**Task statement:** Search the data for the word "without" and copy each line that has it.
*** Opening Supplied information ***
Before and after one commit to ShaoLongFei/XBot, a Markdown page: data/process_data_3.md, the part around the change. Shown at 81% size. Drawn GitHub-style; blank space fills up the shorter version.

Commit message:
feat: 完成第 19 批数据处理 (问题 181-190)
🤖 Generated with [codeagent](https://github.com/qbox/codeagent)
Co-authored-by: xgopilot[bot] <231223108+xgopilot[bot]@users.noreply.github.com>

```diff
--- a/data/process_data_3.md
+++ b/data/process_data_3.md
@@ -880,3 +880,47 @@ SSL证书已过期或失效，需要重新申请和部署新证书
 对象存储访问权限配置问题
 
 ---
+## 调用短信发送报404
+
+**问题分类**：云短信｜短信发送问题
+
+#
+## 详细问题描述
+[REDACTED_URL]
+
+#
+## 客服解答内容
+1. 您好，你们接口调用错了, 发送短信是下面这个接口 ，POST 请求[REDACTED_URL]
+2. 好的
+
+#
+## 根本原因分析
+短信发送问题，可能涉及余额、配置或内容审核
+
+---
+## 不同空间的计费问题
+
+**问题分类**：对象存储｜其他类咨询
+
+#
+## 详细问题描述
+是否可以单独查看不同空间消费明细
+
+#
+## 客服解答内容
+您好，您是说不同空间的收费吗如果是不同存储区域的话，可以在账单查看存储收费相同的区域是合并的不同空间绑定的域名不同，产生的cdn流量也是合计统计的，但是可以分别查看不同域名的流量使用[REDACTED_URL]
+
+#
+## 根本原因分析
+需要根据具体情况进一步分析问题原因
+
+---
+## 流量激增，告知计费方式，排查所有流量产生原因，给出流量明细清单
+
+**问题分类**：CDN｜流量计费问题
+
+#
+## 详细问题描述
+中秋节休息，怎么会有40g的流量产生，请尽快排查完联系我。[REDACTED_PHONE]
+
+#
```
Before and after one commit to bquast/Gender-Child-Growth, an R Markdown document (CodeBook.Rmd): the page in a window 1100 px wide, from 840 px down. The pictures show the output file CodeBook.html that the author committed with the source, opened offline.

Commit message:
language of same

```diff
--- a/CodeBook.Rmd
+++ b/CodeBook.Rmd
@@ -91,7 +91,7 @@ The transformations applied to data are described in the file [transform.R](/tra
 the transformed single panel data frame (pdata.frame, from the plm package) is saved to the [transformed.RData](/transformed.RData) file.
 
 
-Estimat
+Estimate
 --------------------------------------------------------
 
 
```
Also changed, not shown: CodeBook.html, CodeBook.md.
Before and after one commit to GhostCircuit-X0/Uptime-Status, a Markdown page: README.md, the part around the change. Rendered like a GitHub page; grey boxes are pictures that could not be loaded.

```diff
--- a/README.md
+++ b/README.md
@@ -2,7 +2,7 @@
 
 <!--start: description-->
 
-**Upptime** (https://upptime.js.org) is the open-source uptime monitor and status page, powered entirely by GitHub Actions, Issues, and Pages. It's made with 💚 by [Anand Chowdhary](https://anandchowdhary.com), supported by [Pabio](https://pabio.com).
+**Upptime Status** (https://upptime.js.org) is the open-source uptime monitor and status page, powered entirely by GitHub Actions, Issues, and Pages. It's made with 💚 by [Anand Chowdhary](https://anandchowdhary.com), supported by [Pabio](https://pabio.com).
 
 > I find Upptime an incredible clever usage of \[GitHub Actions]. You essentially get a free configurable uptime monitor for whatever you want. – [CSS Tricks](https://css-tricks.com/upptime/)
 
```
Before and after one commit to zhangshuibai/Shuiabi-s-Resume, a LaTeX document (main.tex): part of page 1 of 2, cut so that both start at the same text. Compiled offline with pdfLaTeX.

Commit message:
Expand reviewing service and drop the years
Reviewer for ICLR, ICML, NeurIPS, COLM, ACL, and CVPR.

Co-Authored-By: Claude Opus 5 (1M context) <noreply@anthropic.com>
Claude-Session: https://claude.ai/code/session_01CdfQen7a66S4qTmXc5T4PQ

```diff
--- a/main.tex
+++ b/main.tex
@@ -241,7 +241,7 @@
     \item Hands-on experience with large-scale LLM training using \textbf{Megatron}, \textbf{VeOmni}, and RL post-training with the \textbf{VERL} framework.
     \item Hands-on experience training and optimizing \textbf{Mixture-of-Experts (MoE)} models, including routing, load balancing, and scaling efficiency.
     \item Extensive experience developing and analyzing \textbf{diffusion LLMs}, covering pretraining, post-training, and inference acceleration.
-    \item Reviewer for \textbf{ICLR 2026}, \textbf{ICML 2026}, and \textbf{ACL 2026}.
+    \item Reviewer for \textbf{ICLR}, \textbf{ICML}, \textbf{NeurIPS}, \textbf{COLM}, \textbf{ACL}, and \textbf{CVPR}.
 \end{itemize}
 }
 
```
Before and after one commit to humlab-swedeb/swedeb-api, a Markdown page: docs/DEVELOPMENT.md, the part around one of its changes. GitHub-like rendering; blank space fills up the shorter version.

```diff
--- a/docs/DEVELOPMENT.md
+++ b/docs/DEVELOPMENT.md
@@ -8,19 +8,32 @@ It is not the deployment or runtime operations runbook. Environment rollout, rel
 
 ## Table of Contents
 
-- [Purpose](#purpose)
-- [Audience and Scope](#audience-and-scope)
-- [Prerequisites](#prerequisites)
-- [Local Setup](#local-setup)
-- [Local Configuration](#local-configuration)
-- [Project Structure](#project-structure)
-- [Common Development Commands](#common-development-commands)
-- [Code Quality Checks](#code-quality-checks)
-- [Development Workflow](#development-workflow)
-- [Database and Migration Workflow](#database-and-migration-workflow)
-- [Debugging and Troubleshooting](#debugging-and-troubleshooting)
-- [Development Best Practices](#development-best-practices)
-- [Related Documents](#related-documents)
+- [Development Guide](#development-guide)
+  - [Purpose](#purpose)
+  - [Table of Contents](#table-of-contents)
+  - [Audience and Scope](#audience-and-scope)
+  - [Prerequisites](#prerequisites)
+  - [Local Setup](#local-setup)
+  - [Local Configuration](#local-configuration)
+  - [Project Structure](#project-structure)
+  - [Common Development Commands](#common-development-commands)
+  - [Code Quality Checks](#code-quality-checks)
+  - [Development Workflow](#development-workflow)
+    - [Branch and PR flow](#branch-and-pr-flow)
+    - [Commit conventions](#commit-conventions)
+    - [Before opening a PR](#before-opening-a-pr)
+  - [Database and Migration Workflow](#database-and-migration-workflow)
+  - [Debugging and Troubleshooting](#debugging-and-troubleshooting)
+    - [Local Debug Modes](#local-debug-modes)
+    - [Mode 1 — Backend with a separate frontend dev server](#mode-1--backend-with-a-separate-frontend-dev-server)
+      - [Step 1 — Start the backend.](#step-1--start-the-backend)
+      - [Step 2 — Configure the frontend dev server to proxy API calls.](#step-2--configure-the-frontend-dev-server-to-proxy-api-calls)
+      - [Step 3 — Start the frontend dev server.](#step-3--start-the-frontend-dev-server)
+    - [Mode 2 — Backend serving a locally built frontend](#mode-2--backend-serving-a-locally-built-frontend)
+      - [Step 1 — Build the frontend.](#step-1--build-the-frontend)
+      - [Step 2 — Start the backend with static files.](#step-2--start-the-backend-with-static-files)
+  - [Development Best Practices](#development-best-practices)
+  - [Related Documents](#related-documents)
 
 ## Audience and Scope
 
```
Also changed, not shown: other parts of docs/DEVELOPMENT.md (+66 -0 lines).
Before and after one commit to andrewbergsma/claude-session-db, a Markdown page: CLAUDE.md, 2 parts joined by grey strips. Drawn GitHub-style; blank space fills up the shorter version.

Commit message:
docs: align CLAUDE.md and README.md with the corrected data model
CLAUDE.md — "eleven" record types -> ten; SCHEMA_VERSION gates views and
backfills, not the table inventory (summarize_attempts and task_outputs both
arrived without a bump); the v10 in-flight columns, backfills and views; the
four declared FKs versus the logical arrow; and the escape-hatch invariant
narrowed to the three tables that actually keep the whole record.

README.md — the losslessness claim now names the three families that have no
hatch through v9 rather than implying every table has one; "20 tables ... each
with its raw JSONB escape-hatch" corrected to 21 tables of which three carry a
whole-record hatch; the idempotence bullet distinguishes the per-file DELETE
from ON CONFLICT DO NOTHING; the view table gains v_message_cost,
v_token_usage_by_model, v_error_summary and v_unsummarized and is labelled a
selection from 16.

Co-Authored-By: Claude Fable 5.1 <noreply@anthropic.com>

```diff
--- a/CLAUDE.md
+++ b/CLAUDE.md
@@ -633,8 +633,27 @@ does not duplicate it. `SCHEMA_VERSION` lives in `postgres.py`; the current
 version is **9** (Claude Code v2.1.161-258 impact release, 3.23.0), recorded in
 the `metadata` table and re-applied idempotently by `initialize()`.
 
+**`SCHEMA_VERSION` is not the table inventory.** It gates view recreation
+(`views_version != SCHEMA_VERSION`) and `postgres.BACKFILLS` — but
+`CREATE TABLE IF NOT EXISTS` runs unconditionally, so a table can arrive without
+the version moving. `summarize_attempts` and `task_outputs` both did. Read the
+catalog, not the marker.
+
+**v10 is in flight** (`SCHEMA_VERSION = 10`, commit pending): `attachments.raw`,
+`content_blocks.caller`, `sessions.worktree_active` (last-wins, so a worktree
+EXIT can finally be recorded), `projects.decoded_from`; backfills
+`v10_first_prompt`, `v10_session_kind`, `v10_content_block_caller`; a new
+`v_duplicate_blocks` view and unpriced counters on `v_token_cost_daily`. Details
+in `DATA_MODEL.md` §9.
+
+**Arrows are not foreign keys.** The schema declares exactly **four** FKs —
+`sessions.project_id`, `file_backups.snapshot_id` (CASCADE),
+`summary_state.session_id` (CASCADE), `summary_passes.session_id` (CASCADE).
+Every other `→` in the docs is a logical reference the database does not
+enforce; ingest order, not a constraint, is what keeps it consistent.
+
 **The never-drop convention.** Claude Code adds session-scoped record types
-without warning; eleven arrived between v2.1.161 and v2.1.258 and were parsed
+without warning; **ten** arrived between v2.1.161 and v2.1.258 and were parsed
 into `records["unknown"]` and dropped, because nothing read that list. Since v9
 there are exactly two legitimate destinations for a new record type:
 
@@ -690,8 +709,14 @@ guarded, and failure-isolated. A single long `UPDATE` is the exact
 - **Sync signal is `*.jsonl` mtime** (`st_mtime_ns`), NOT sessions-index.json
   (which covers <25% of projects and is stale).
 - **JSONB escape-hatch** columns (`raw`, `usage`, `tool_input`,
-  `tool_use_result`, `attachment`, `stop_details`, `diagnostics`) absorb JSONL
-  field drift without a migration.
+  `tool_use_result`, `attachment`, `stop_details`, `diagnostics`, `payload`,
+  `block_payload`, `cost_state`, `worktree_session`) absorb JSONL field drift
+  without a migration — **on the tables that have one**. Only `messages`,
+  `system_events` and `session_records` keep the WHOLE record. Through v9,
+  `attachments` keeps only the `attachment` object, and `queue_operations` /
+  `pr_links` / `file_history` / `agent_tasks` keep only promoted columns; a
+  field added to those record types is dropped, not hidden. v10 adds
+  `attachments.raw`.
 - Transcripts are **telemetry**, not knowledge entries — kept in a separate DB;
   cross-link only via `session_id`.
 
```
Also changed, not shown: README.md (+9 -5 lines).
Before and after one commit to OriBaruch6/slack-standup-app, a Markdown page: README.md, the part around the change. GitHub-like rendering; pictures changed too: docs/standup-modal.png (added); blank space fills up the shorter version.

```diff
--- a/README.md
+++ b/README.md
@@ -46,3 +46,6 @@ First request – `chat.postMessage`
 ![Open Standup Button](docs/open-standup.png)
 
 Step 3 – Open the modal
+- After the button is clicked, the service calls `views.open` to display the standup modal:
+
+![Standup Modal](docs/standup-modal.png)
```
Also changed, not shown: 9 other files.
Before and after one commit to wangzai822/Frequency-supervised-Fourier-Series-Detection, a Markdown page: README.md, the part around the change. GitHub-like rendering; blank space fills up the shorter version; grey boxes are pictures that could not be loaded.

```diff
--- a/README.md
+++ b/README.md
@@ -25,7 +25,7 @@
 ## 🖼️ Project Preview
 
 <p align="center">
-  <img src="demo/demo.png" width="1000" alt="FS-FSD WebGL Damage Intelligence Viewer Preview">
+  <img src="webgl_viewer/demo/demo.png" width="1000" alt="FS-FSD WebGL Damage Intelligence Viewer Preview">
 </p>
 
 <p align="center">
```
*** Closing Supplied information ***
**Reply to the task:**
arrived without a bump); the v10 in-flight columns, backfills and views; the
+`CREATE TABLE IF NOT EXISTS` runs unconditionally, so a table can arrive without
-without warning; eleven arrived between v2.1.161 and v2.1.258 and were parsed
+without warning; **ten** arrived between v2.1.161 and v2.1.258 and were parsed
-  field drift without a migration.
+  without a migration — **on the tables that have one**. Only `messages`,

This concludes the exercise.